* _WORK ORDER_
Set down each line of the records once more, precisely, and omit the pictures.

* _MATERIAL SUPPLIED_
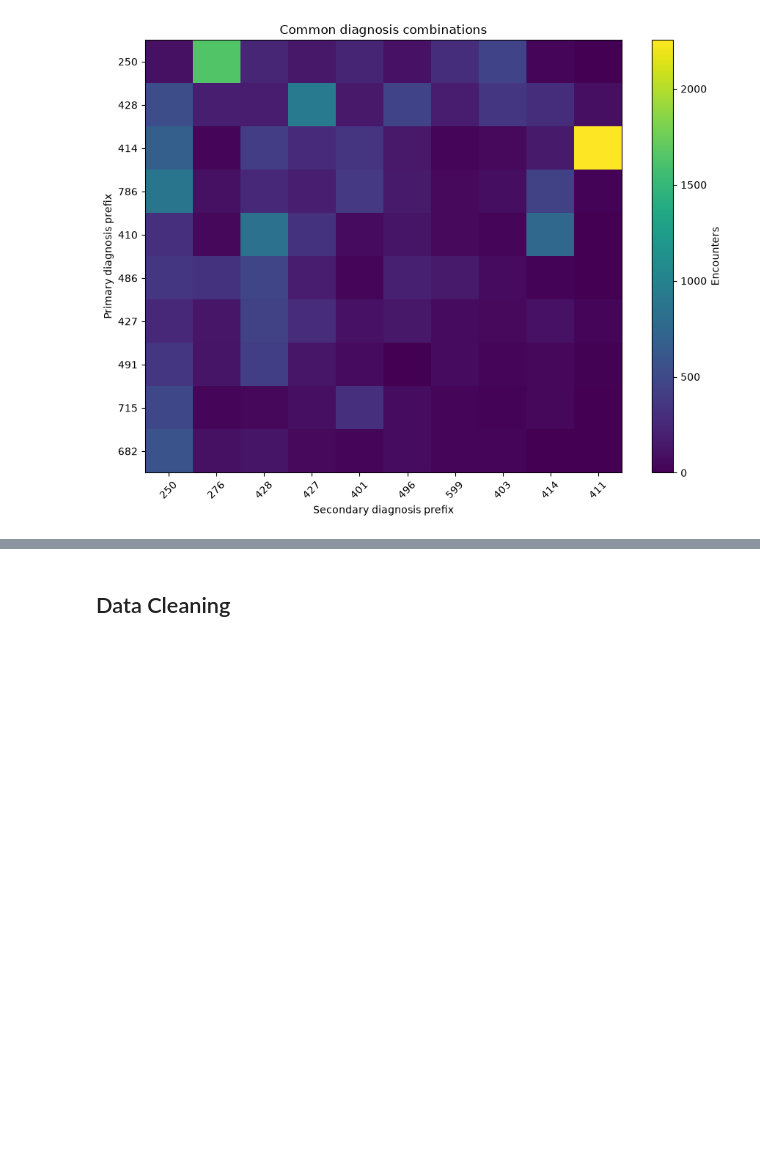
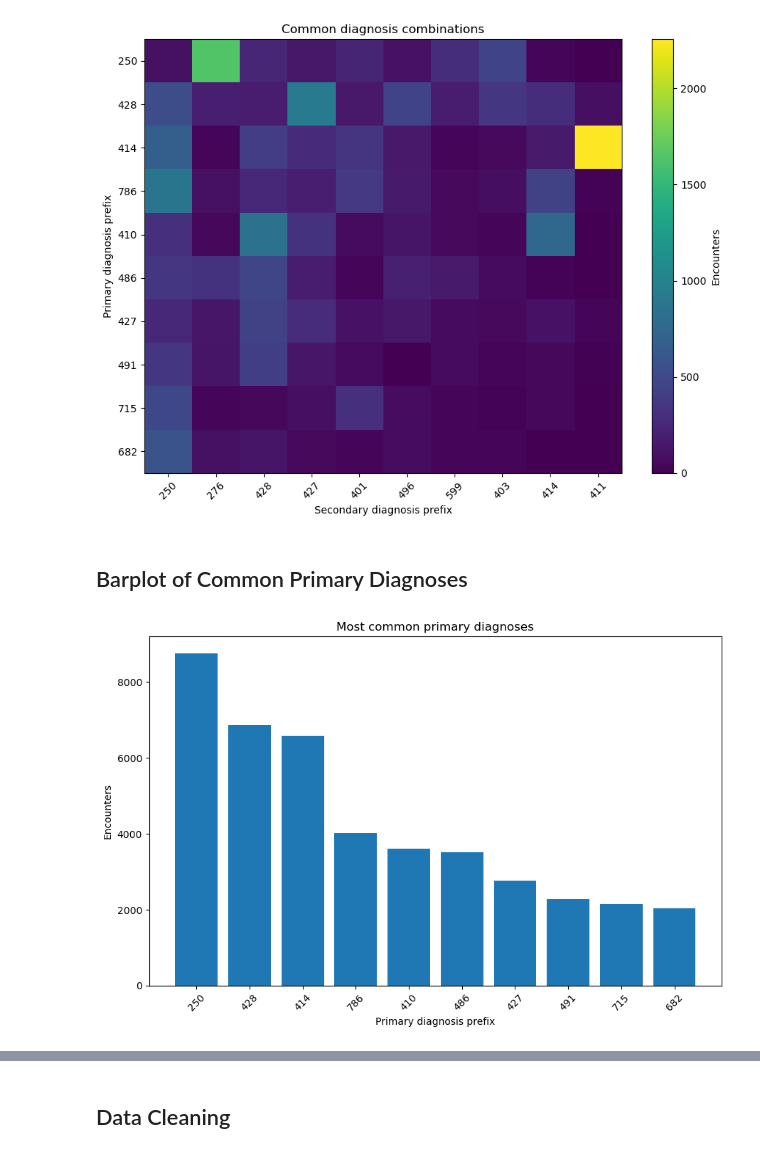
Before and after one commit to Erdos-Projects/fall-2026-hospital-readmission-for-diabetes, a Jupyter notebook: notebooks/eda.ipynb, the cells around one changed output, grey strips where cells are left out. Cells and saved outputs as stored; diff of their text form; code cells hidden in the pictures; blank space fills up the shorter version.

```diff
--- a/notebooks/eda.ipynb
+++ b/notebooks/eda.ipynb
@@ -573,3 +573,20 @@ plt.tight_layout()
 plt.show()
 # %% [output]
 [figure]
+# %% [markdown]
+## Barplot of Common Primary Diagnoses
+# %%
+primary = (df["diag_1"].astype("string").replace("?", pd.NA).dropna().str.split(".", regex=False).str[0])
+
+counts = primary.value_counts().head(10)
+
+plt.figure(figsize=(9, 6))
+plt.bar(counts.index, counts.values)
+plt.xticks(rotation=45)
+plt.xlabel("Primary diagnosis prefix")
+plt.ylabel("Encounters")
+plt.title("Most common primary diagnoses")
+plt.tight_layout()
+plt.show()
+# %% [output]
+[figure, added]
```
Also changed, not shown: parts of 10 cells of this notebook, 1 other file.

* _FINISHED EXERCISE_
Before and after one commit to Erdos-Projects/fall-2026-hospital-readmission-for-diabetes, a Jupyter notebook: notebooks/eda.ipynb, the cells around one changed output, grey strips where cells are left out. Cells and saved outputs as stored; diff of their text form; code cells hidden in the pictures; blank space fills up the shorter version.

```diff
--- a/notebooks/eda.ipynb
+++ b/notebooks/eda.ipynb
@@ -573,3 +573,20 @@ plt.tight_layout()
 plt.show()
 # %% [output]
 [figure]
+# %% [markdown]
+## Barplot of Common Primary Diagnoses
+# %%
+primary = (df["diag_1"].astype("string").replace("?", pd.NA).dropna().str.split(".", regex=False).str[0])
+
+counts = primary.value_counts().head(10)
+
+plt.figure(figsize=(9, 6))
+plt.bar(counts.index, counts.values)
+plt.xticks(rotation=45)
+plt.xlabel("Primary diagnosis prefix")
+plt.ylabel("Encounters")
+plt.title("Most common primary diagnoses")
+plt.tight_layout()
+plt.show()
+# %% [output]
+[figure, added]
```
Also changed, not shown: parts of 10 cells of this notebook, 1 other file.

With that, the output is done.